PROBLEM TO WORK ON
Below, find each line holding "layout" and state how many there are, using the number alone.

DATA EXTRACT
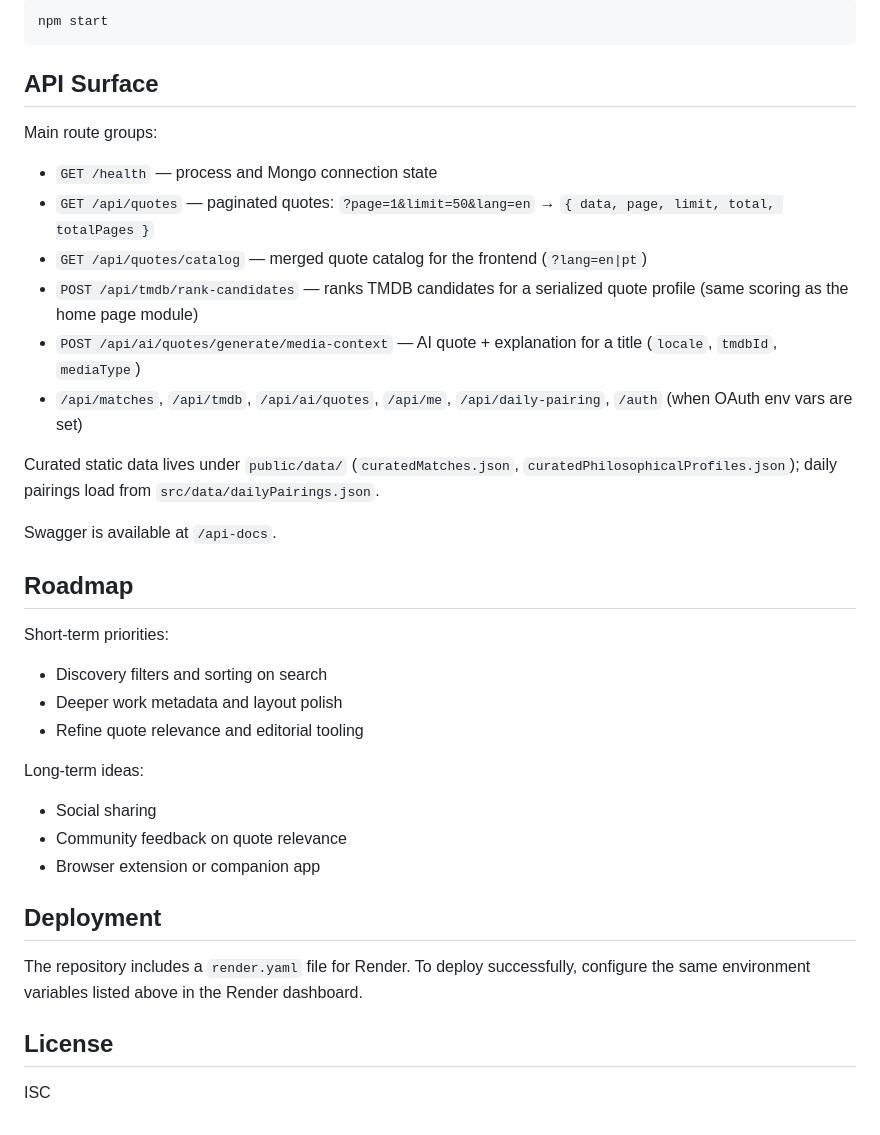
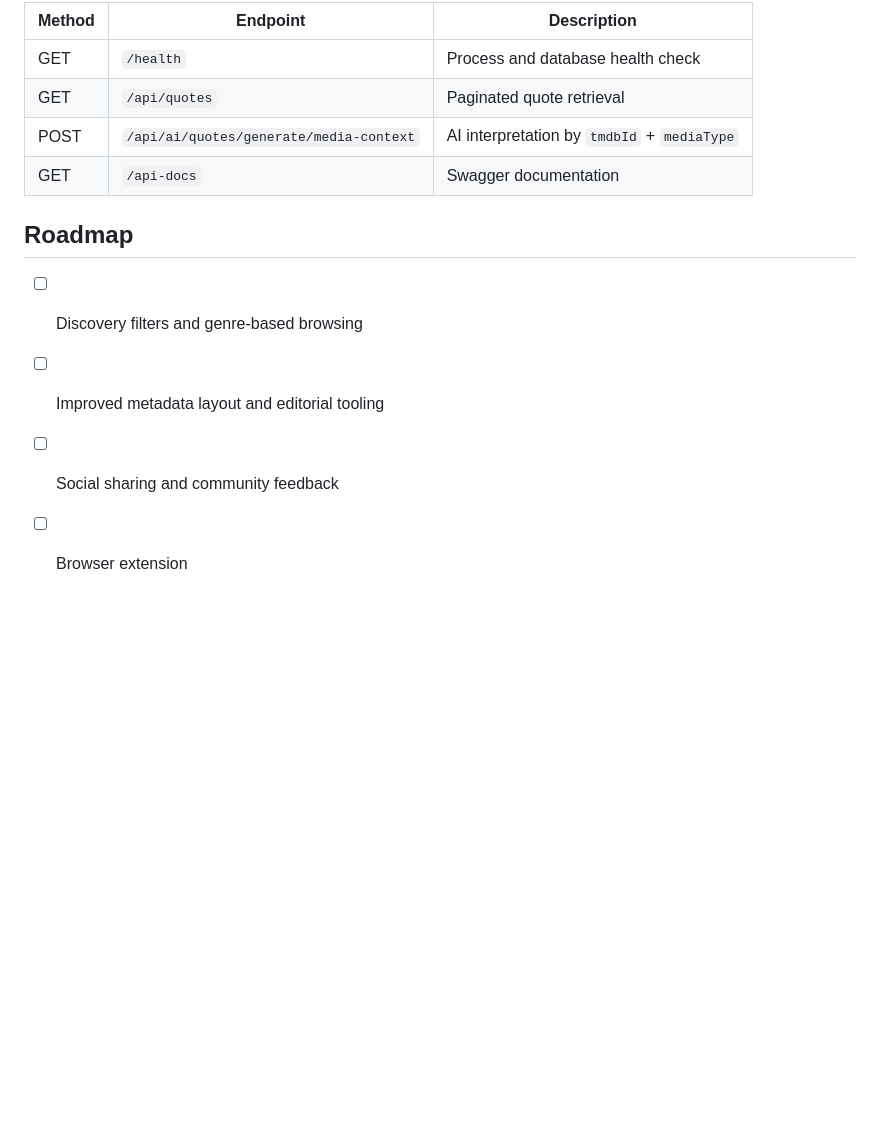
Before and after one commit to TheKingPreto/philomedia, a Markdown page: README.md, the part around one of its changes. Rendered like a GitHub page; blank space fills up the shorter version.

````diff
--- a/README.md
+++ b/README.md
@@ -151,40 +73,13 @@ Start the production server locally:
-```bash
-npm start
-```
-
-## API Surface
-
-Main route groups:
-
-- `GET /health` — process and Mongo connection state
-- `GET /api/quotes` — paginated quotes: `?page=1&limit=50&lang=en` → `{ data, page, limit, total, totalPages }`
-- `GET /api/quotes/catalog` — merged quote catalog for the frontend (`?lang=en|pt`)
-- `POST /api/tmdb/rank-candidates` — ranks TMDB candidates for a serialized quote profile (same scoring as the home page module)
-- `POST /api/ai/quotes/generate/media-context` — AI quote + explanation for a title (`locale`, `tmdbId`, `mediaType`)
-- `/api/matches`, `/api/tmdb`, `/api/ai/quotes`, `/api/me`, `/api/daily-pairing`, `/auth` (when OAuth env vars are set)
-
-Curated static data lives under `public/data/` (`curatedMatches.json`, `curatedPhilosophicalProfiles.json`); daily pairings load from `src/data/dailyPairings.json`.
-
-Swagger is available at `/api-docs`.
+| Method | Endpoint | Description |
+|---|---|---|
+| GET | `/health` | Process and database health check |
+| GET | `/api/quotes` | Paginated quote retrieval |
+| POST | `/api/ai/quotes/generate/media-context` | AI interpretation by `tmdbId` + `mediaType` |
+| GET | `/api-docs` | Swagger documentation |
 
 ## Roadmap
 
-Short-term priorities:
-
-- Discovery filters and sorting on search
-- Deeper work metadata and layout polish
-- Refine quote relevance and editorial tooling
-
-Long-term ideas:
-
-- Social sharing
-- Community feedback on quote relevance
-- Browser extension or companion app
-
-## Deployment
-
-The repository includes a `render.yaml` file for Render. To deploy successfully, configure the same environment variables listed above in the Render dashboard.
-
-## License
-
-ISC
+- [ ] Discovery filters and genre-based browsing
+- [ ] Improved metadata layout and editorial tooling
+- [ ] Social sharing and community feedback
+- [ ] Browser extension
````
Also changed, not shown: other parts of README.md (+51 -129 lines).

REPLY TO THE EXERCISE
2